Now the output of this layer is added as an input to the next layer. This is the callable layer in this dense method. The decoder performs this function. It uses the sigmoid method to obtain output between 0 to 1. Since the input lies between 0 to 1 range
Reconstruction of input by an Autoencoder in this method is done by prediction. The individual image test is carried out, and the output is not exactly as input but similar to the input. To overcome these difficulties, you can make autoencoder more efficient by adding many layers and adding multiple nodes to layers. But making it more powerful results in a copy of data similar to the input. But this is not the expected result.
Architecture of Autoencoder
In this stacked architecture, the code layer has a small dimensional value than input information, which is said to be under a complete autoencoder.
1. Denoising Autoencoders
You cannot copy the input signal to the output signal to get the perfect result in this method. Because here, the input signal contains noise that needs to be subtracted before getting the result that is the underlying needed data. This process is called denoising autoencoder. The first row contains original images. To make them a noisy input signal, some noisy data is added. Now you can design the autoencoder to get a noise-free output as follows
A modified Autoencoder is as follows,
Hence you can get noise-free output easily.
Convolution autoencoder is used to handle complex signals and also get a better result than the normal process.
2. Sparse Autoencoders
To use autoencoders effectively, you can follow two steps.
Set a small code size, and the other is denoising autoencoder.
Then another effective method is regularization. To apply this regularization, you need to regularize sparsity constraints. To activate some parts of nodes in the layer, add some extra terms to the loss function, which pushes the autoencoder to make each input as combined smaller nodes, and it makes the encoder find some unique structures in the given data. It is also applicable for many data because only a part of the nodes is activated.
The sparsity constraint value is closer to zero.
To generate a code layer,
code = Dense(code_size, activation='relu')(input_img)
To add regularizing value,
code = Dense(code_size, activation='relu', activity_regularizer=l1(10e-6))(input_img)
In this model, only 0.01 is the final loss that too because of the regularization term.
In this sparse model, a bunch of code values is true to the expected result. But it has fairly low variance values.
Regularized autoencoders have unique properties like robustness to missing inputs, sparse representation, and nearest value to derivatives in presentations. To use effectively, keep minimum code size and shallow encoder and decoder. They discover a high capacity of inputs and do not need any extra regularizing term for encoding to be effective. They are trained to give maximized effect rather than copy and paste.

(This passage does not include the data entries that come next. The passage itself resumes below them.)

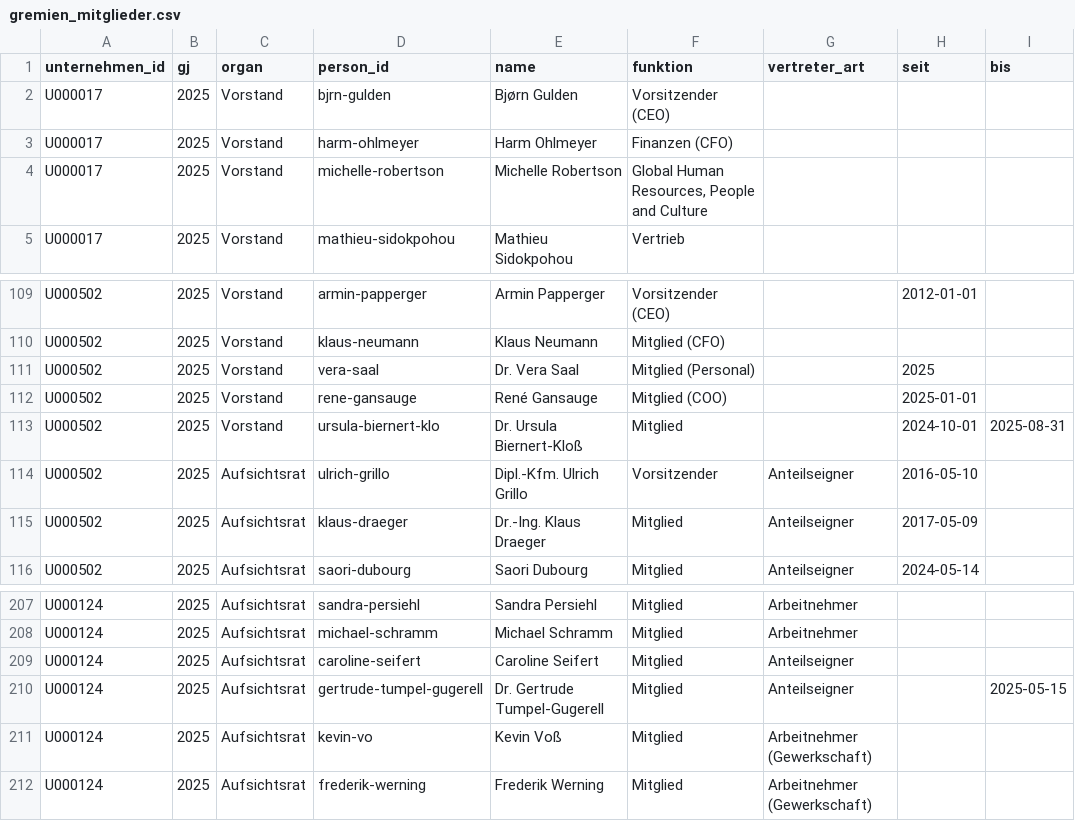
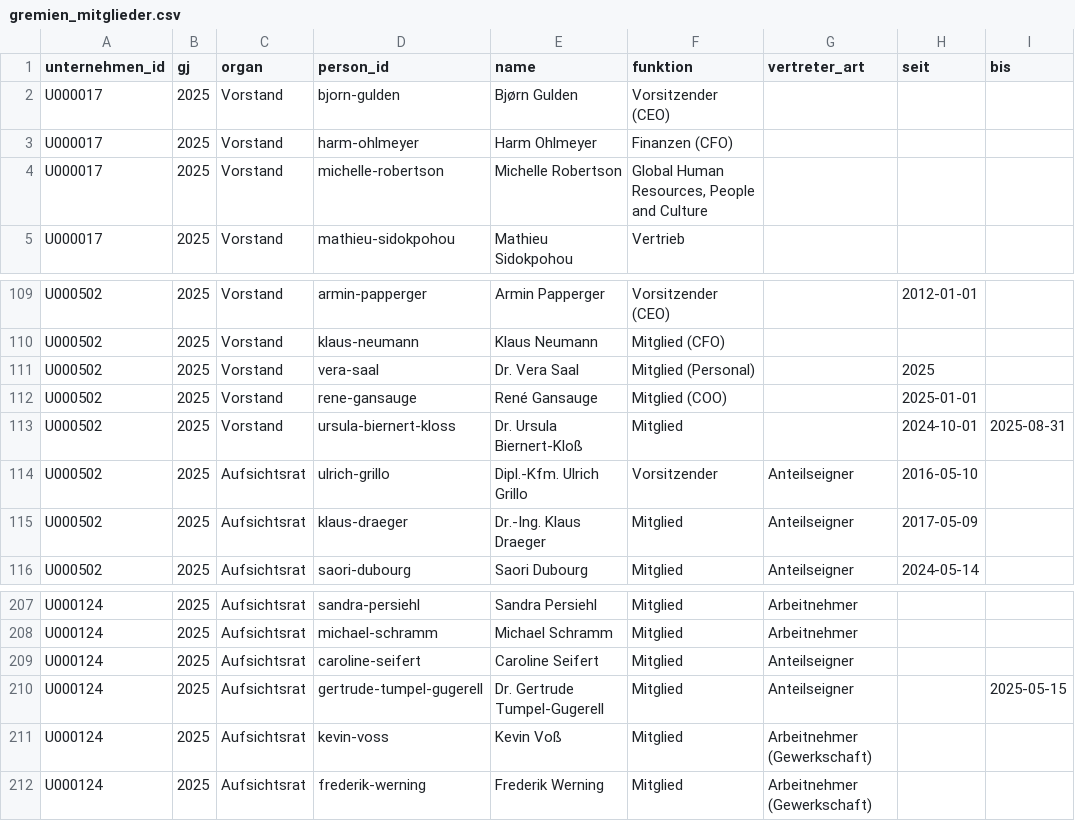
Before and after one commit to chillkrote/Unternehmenskennzahlen, a CSV file: governance/gremien_mitglieder.csv, drawn as a sheet; only a part is shown, gaps mark what is left out; the diff names each change by its address in the sheet, - before the commit and + after, or states it on an @@ line.

```diff
--- a/governance/gremien_mitglieder.csv
+++ b/governance/gremien_mitglieder.csv
-D2 (person_id): bjrn-gulden
+D2 (person_id): bjorn-gulden
-D113 (person_id): ursula-biernert-klo
+D113 (person_id): ursula-biernert-kloss
-D211 (person_id): kevin-vo
+D211 (person_id): kevin-voss
```
Also changed, not shown: governance/mandate_extern.csv, governance/personen.csv, 5 other files.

3. Variational Autoencoder
It is used in complex cases, and it finds the chances of distribution designing the input data. This variational autoencoder uses a sampling method to get its effective output. It follows the same architecture as regularized autoencoders
Hence autoencoders are used to learn real-world data and images involved in binary and multiclass classifications. It is a simple process for dimensionality reduction. It is applied in a Restricted Boltzmann machine and plays a vital role in it. It is also used in the biochemical industry to discover the unrevealed part of learning and identify intelligent behavior patterns. Every component in machine learning has a self-organized character; Autoencoder is one of that which is successful learning in artificial intelligence
This is a guide to Autoencoders. Here we discuss the main components in Autoencoder, which are an encoder, decoder, and code and the architecture of Autoencoder. You may also have a look at the following articles to learn more –